We just rendered a flat screen version of the trailer for our newest show – Solar System Odyssey. Looks pretty good in a rectangular format, if I do say so myself.  Check it out below. But you’ll have to check it out on a dome to get the full effect, obviously.

Happy Holidays from Morehead Planetarium

  Have a warm and wonderful holiday season and a happy new year. -Your friends at Morehead

Useful modeling script for Maya

For a long time I was a 3ds max user, and only in the last year have I switched to Maya. One tool that 3ds max had that was incredibly useful for building hard surface or objects that repeat themselves was the array function. Thankfully, I found a script developed by Ed Caspersen that brings this [more …]

How close is too close?

How close is too close?

November 16, 2011 | No Comments

One of the dangers we run into during our productions has been object distortion. It’s most frequently seen when you fly towards or away from a moon or planet. That dreaded bulge is caused by the closest part of the sphere being much closer and therefore much larger than the farther parts of the surface. [more …]

How to decide what to build
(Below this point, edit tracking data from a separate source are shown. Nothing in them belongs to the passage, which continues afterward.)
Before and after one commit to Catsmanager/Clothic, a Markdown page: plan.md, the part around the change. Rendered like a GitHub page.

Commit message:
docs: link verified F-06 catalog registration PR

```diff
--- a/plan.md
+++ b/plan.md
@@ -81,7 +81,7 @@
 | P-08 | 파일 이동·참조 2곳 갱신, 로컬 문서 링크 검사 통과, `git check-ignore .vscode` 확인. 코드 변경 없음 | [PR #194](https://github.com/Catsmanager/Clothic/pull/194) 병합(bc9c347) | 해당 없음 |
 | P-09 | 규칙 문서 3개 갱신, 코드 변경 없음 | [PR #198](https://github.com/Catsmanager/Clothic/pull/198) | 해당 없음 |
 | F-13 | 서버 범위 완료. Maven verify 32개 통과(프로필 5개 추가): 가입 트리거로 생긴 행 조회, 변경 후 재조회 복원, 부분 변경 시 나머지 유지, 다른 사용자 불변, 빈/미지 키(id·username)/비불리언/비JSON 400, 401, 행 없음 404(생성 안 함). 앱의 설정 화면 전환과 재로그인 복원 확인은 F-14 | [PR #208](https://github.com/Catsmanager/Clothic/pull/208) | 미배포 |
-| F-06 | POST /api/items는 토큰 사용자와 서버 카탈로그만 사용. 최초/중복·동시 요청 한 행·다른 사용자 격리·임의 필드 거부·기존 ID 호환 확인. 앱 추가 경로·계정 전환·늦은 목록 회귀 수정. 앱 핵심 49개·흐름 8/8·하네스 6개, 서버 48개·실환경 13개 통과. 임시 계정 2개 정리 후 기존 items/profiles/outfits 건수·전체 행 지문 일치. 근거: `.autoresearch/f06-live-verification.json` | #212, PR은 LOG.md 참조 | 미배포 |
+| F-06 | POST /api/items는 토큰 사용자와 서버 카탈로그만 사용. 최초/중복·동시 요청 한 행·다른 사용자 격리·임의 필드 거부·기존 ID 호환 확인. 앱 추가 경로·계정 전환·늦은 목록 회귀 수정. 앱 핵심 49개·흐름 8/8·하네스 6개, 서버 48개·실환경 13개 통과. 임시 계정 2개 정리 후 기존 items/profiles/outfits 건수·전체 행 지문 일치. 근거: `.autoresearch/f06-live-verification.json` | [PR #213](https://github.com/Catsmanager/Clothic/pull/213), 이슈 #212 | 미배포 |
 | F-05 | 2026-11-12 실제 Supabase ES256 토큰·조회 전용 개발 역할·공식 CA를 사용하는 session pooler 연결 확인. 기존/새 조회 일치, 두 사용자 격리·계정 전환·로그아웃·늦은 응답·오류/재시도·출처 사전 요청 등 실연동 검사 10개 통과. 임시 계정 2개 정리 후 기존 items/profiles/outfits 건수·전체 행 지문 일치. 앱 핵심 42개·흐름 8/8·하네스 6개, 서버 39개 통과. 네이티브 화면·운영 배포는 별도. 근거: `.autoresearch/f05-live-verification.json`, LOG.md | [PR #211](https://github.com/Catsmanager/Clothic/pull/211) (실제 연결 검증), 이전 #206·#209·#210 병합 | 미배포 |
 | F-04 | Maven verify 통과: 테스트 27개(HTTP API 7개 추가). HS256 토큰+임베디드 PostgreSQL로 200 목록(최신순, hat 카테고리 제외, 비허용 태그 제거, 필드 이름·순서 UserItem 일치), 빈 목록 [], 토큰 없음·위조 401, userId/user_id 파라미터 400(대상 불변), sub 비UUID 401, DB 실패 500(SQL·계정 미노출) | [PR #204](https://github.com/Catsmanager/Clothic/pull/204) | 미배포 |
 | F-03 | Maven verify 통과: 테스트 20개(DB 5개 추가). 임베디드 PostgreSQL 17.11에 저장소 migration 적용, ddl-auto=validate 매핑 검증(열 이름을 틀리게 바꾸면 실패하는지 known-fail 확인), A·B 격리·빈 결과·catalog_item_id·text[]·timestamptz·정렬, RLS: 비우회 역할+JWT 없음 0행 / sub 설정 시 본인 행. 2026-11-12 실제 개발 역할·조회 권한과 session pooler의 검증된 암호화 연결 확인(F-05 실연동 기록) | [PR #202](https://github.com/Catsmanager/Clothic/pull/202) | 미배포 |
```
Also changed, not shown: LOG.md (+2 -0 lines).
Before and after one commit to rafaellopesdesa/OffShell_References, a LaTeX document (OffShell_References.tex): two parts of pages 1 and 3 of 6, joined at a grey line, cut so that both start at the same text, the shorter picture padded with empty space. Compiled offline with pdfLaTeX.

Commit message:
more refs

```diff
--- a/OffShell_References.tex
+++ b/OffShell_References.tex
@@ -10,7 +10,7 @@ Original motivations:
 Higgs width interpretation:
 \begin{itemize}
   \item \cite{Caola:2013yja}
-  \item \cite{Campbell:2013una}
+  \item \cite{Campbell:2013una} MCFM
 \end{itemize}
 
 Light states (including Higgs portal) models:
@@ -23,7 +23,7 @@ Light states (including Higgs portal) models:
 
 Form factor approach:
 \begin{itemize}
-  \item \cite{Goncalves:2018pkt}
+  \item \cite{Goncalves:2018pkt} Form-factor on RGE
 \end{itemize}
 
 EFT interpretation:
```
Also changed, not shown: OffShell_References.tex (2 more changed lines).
Designing models and assets to be used in Fulldome video requires you to think about a combination of variables. How long will it be on screen? How fast is it moving? How close will it be to the camera? How many times will we use it? We developed this method of evaluation after our first production, during [more …]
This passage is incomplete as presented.